Every royal occasion needs crowns - and these Union flag versions are stunning! To make them Shelly's kids used an interesting tracing technique...
Sometimes our crafts happen totally by accident. I had this crown template printed out from a different craft that we had just completed and I happened to print out the United Kingdom flag colouring page and place it on the same table. It was a total accident, but the next thing I know my son is holding the two together and suggesting we copy the flag onto the crown. It seemed such a brilliant idea, so of course we did it and we actually ended up creating three different versions of it.
The inspiration for our three Union Jack crowns
The flag and the crown are not an exact match but we placed our crown over the flag, sticking it up on a window so we could see nice and clearly.
Ready to trace the flag
When we traced the lines, we just extended a few of them to the very top of the crown – it helps to use a ruler.
Tracing the flag and extending the lines to fill the crown template
And just to show you the effect if you used the other crown template, I quickly printed that one out and we traced it onto that one as well.
An example using the second crown template
For the first crown my son coloured it in with his pencil crayons.
Simple colouring in
Although it was a straightforward craft, just colouring in the flag ends up creating an effective image.
Our first Union Jack crown completed
The second crown was a combination of our felt tip pens and some red tissue paper. We love tissue paper crafts but we often find that instead of covering the entire image with tissue paper it is often more effective if you only use the tissue paper for some areas, like highights. In this case we only did the red sections in tissue paper.
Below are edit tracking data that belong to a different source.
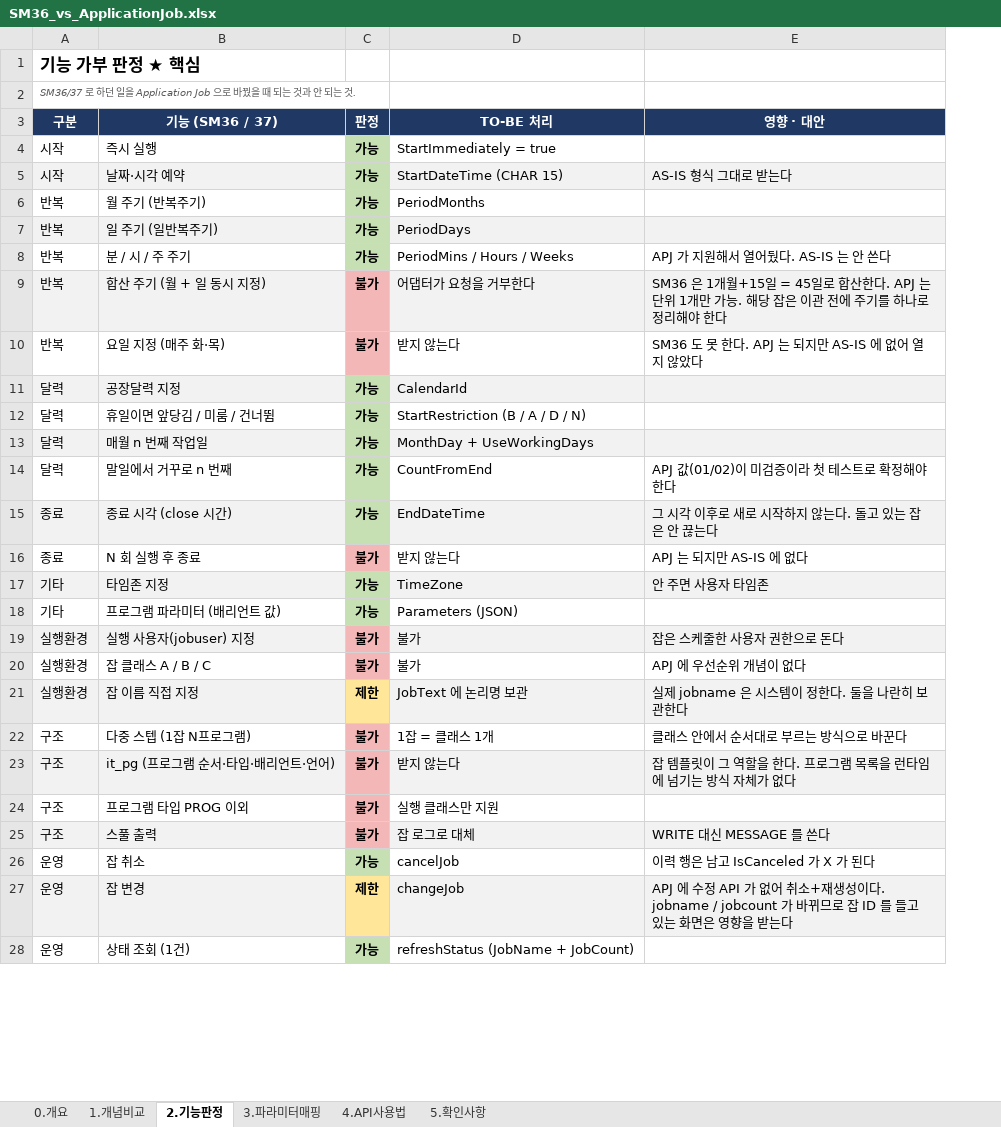
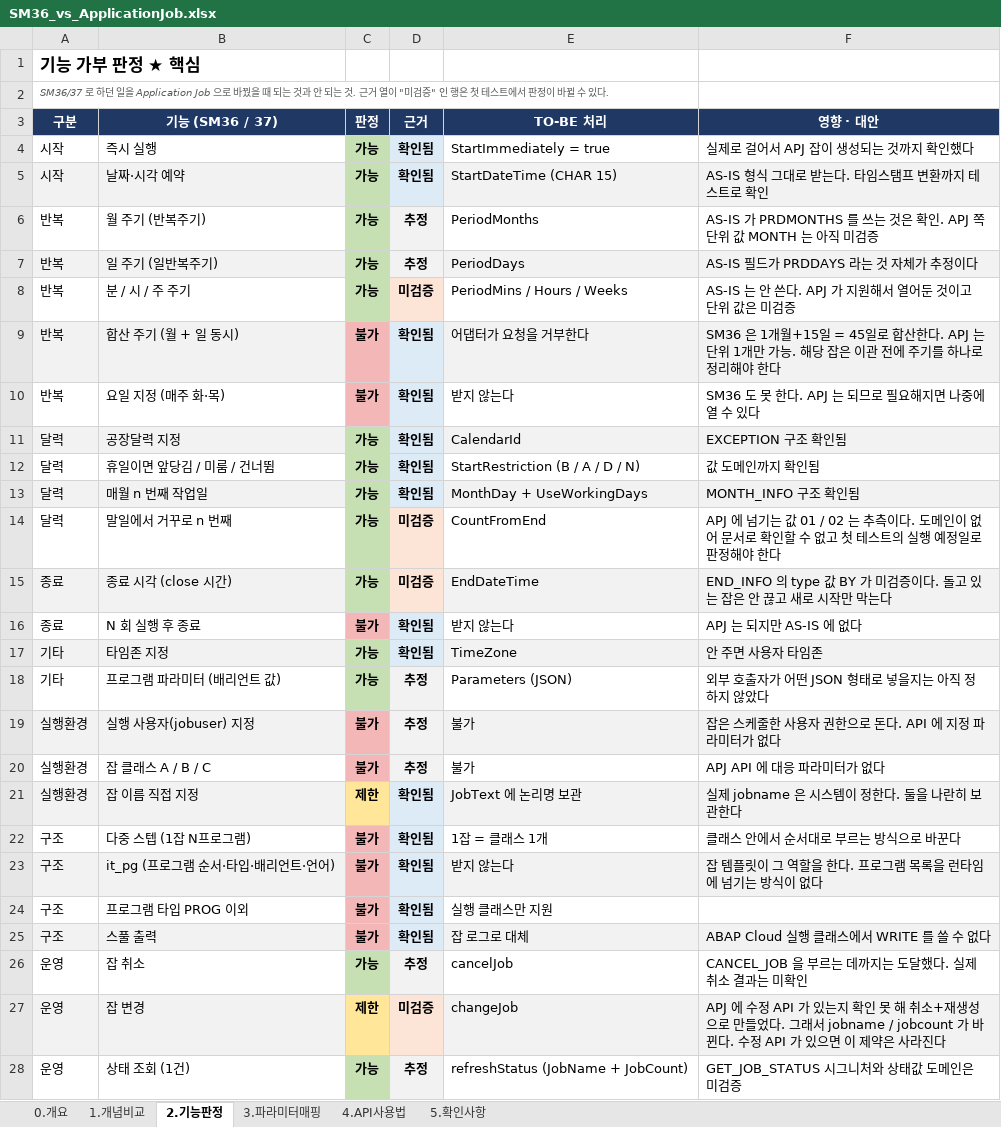
Before and after one commit to i0099222-cmd/ai, an Excel workbook: abap/zbc_job/SM36_vs_ApplicationJob.xlsx, sheet 2.기능판정, drawn as a sheet; only a part is shown; values as stored, in another font and other column widths than the file's, no borders; addresses are those after the commit; the diff covers the shown part only; the diff names each change by its address in the sheet, - before the commit and + after, or states it on an @@ line.

```diff
--- a/abap/zbc_job/SM36_vs_ApplicationJob.xlsx (sheet 2.기능판정)
+++ b/abap/zbc_job/SM36_vs_ApplicationJob.xlsx (sheet 2.기능판정)
+column D (근거), rows 4-28: 확인됨 | 확인됨 | 추정 | 추정 | 미검증 | 확인됨 | 확인됨 | 확인됨 | 확인됨 | 확인됨 | 미검증 | 미검증 | 확인됨 | 확인됨 | 추정 | 추정 | 추정 | 확인됨 | 확인됨 | 확인됨 | 확인됨 | 확인됨 | 추정 | 미검증 | 추정
-A2 (구분): …는 것.
+A2 (구분): …는 것. 근거 열이 "미검증" 인 행은 첫 테스트에서 판정이 바뀔 수 있다.
-F4 (영향 · 대안): (empty)
+F4 (영향 · 대안): 실제로 걸어서 APJ 잡이 생성되는 것까지 확인했다
-F5 (영향 · 대안): AS-IS 형식 그대로 받는다
+F5 (영향 · 대안): AS-IS 형식 그대로 받는다. 타임스탬프 변환까지 테스트로 확인
-F6 (영향 · 대안): (empty)
+F6 (영향 · 대안): AS-IS 가 PRDMONTHS 를 쓰는 것은 확인. APJ 쪽 단위 값 MONTH 는 아직 미검증
-F7 (영향 · 대안): (empty)
+F7 (영향 · 대안): AS-IS 필드가 PRDDAYS 라는 것 자체가 추정이다
-F8 (영향 · 대안): APJ 가 지원해서 열어뒀다. AS-IS 는 안 쓴다
+F8 (영향 · 대안): AS-IS 는 안 쓴다. APJ 가 지원해서 열어둔 것이고 단위 값은 미검증
-B9 (기능 (SM36 / 37)): 합산 주기 (월 + 일 동시 지정)
+B9 (기능 (SM36 / 37)): 합산 주기 (월 + 일 동시)
-F10 (영향 · 대안): SM36 도 못 한다. APJ 는 되지만 AS-IS 에 없어 열지 않았다
+F10 (영향 · 대안): SM36 도 못 한다. APJ 는 되므로 필요해지면 나중에 열 수 있다
-F11 (영향 · 대안): (empty)
+F11 (영향 · 대안): EXCEPTION 구조 확인됨
-F12 (영향 · 대안): (empty)
+F12 (영향 · 대안): 값 도메인까지 확인됨
-F13 (영향 · 대안): (empty)
+F13 (영향 · 대안): MONTH_INFO 구조 확인됨
-F14 (영향 · 대안): APJ 값(01/02)이 미검증이라 첫 테스트로 확정해야…
+F14 (영향 · 대안): APJ 에 넘기는 값 01 / 02 는 추측이다. 도메인이 없어 문서로 확인할 수 없고 첫 테스트의 실행 예정일로 판정해야…
-F15 (영향 · 대안): 그 시각 이후로 새로 시작하지 않는다. 돌고 있는 잡은 안 끊는다
+F15 (영향 · 대안): END_INFO 의 type 값 BY 가 미검증이다. 돌고 있는 잡은 안 끊고 새로 시작만 막는다
-F18 (영향 · 대안): (empty)
+F18 (영향 · 대안): 외부 호출자가 어떤 JSON 형태로 넣을지는 아직 정하지 않았다
-F19 (영향 · 대안): 잡은 스케줄한 사용자 권한으로 돈다
+F19 (영향 · 대안): 잡은 스케줄한 사용자 권한으로 돈다. API 에 지정 파라미터가 없다
-F20 (영향 · 대안): APJ 에 우선순위 개념이 없다
+F20 (영향 · 대안): APJ API 에 대응 파라미터가 없다
-F23 (영향 · 대안): 잡 템플릿이 그 역할을 한다. 프로그램 목록을 런타임에 넘기는 방식 자체가 없다
+F23 (영향 · 대안): 잡 템플릿이 그 역할을 한다. 프로그램 목록을 런타임에 넘기는 방식이 없다
-F25 (영향 · 대안): WRITE 대신 MESSAGE 를 쓴다
+F25 (영향 · 대안): ABAP Cloud 실행 클래스에서 WRITE 를 쓸 수 없다
-F26 (영향 · 대안): 이력 행은 남고 IsCanceled 가 X 가 된다
+F26 (영향 · 대안): CANCEL_JOB 을 부르는 데까지는 도달했다. 실제 취소 결과는 미확인
-F27 (영향 · 대안): …API 가 없어 취소+재생성이다. jobname / jobcount 가 바뀌므로 잡 ID 를 들고 있는 화면은 영향을 받는다
+F27 (영향 · 대안): …API 가 있는지 확인 못 해 취소+재생성으로 만들었다. 그래서 jobname / jobcount 가 바뀐다. 수정 API 가 있으면 이 제약은 사라진다
-F28 (영향 · 대안): (empty)
+F28 (영향 · 대안): GET_JOB_STATUS 시그니처와 상태값 도메인은 미검증
```
Also changed, not shown: 2 edited cells elsewhere in this sheet, sheet 5.확인사항, sheet 0.개요, sheet 1.개념비교, sheet 3.파라미터매핑, sheet 4.API사용법, formulas that keep their value.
Felt tip pens and scrunched up tissue paper
We really likeed the end result of the tissue paper crown!
The third crown was a suncatcher. We traced the outline onto a sheet of laminating sleeve with our black puffy paint and left it to dry.
Tracing the outline of his suncatcher
Then, once the puffy paint was dry, we used some watercolour pencils to add in the colour. Normally with our black puffy paint suncatchers we colour in with our felt-tip pens but we happened to have our watercolour pencils out and we love experimenting with the crafts so we just gave it a try and it worked.
Filling in the crown with watercolour pencils
It looked great hanging up.
Hanging in the window
I love that our Union Jack crowns came about by total accident because often that is how art is created by someone just trying something and then getting a great result.
Our finished three Union Jack crowns
Thanks to Shelly and her son for these inspiring Union Jack crowns. I expect King Charles III would enjoy weating a crown like these!
Shelly is a home educating parent of two children aged 10 and 12. She blogs at ofamily learning together where she shares ideas on the different learning activities that they do including lots of hand-on maths, arts and crafts and anything else that is part of their home educating lifestyle.